What you have to do
Would you restate each line of the data below word for word, without its pictures?

Web interface edit records:
══════
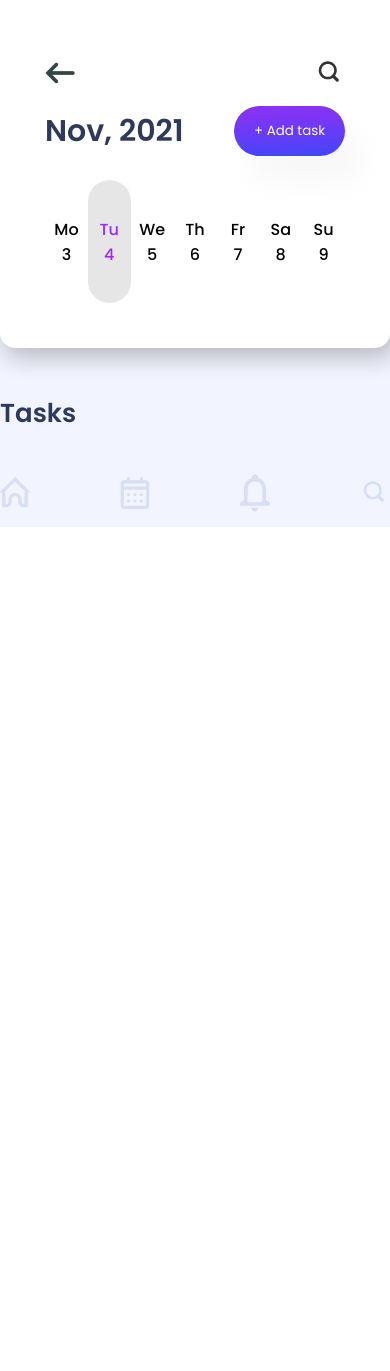
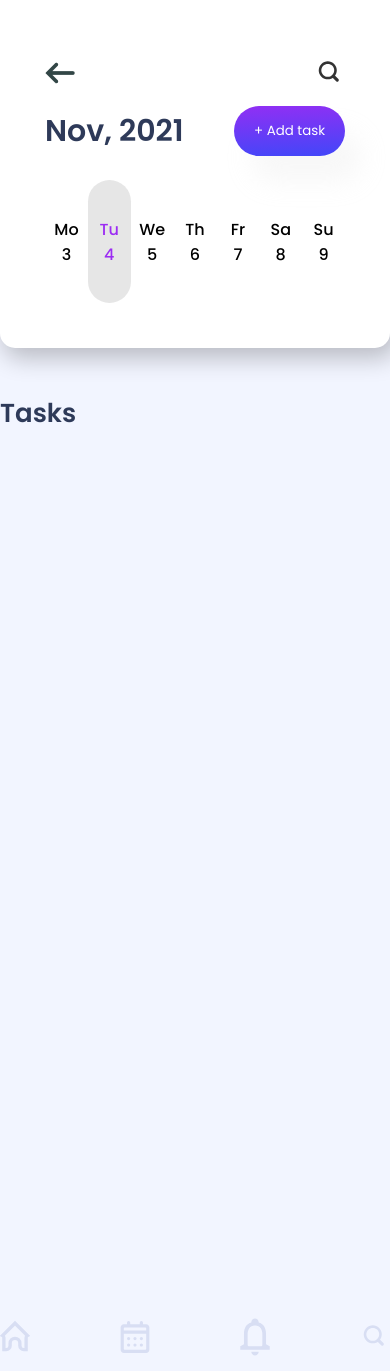
Before and after one commit to AsliddinHamrayev/Todo, a Vue app: page /tasks in a window 390 px wide. Before the commit the page ends 844 px from the top, so only its background shows below. Built offline with nearby package versions, Linux system fonts and the light colour scheme; the HTML template or start-up script is replaced by a standard one.

Commit message:
responsive

```diff
--- a/src/views/Tasks.vue
+++ b/src/views/Tasks.vue
@@ -91,7 +91,9 @@ name: "Tasks",
   font-family: 'Poppins', sans-serif;
 }
 
-
+.task-box {
+  height: 100vh;
+}
 
 .calendar-box {
   background-color: #fff;
```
══════
Exercise response
Before and after one commit to AsliddinHamrayev/Todo, a Vue app: page /tasks in a window 390 px wide. Before the commit the page ends 844 px from the top, so only its background shows below. Built offline with nearby package versions, Linux system fonts and the light colour scheme; the HTML template or start-up script is replaced by a standard one.

Commit message:
responsive

```diff
--- a/src/views/Tasks.vue
+++ b/src/views/Tasks.vue
@@ -91,7 +91,9 @@ name: "Tasks",
   font-family: 'Poppins', sans-serif;
 }
 
-
+.task-box {
+  height: 100vh;
+}
 
 .calendar-box {
   background-color: #fff;
```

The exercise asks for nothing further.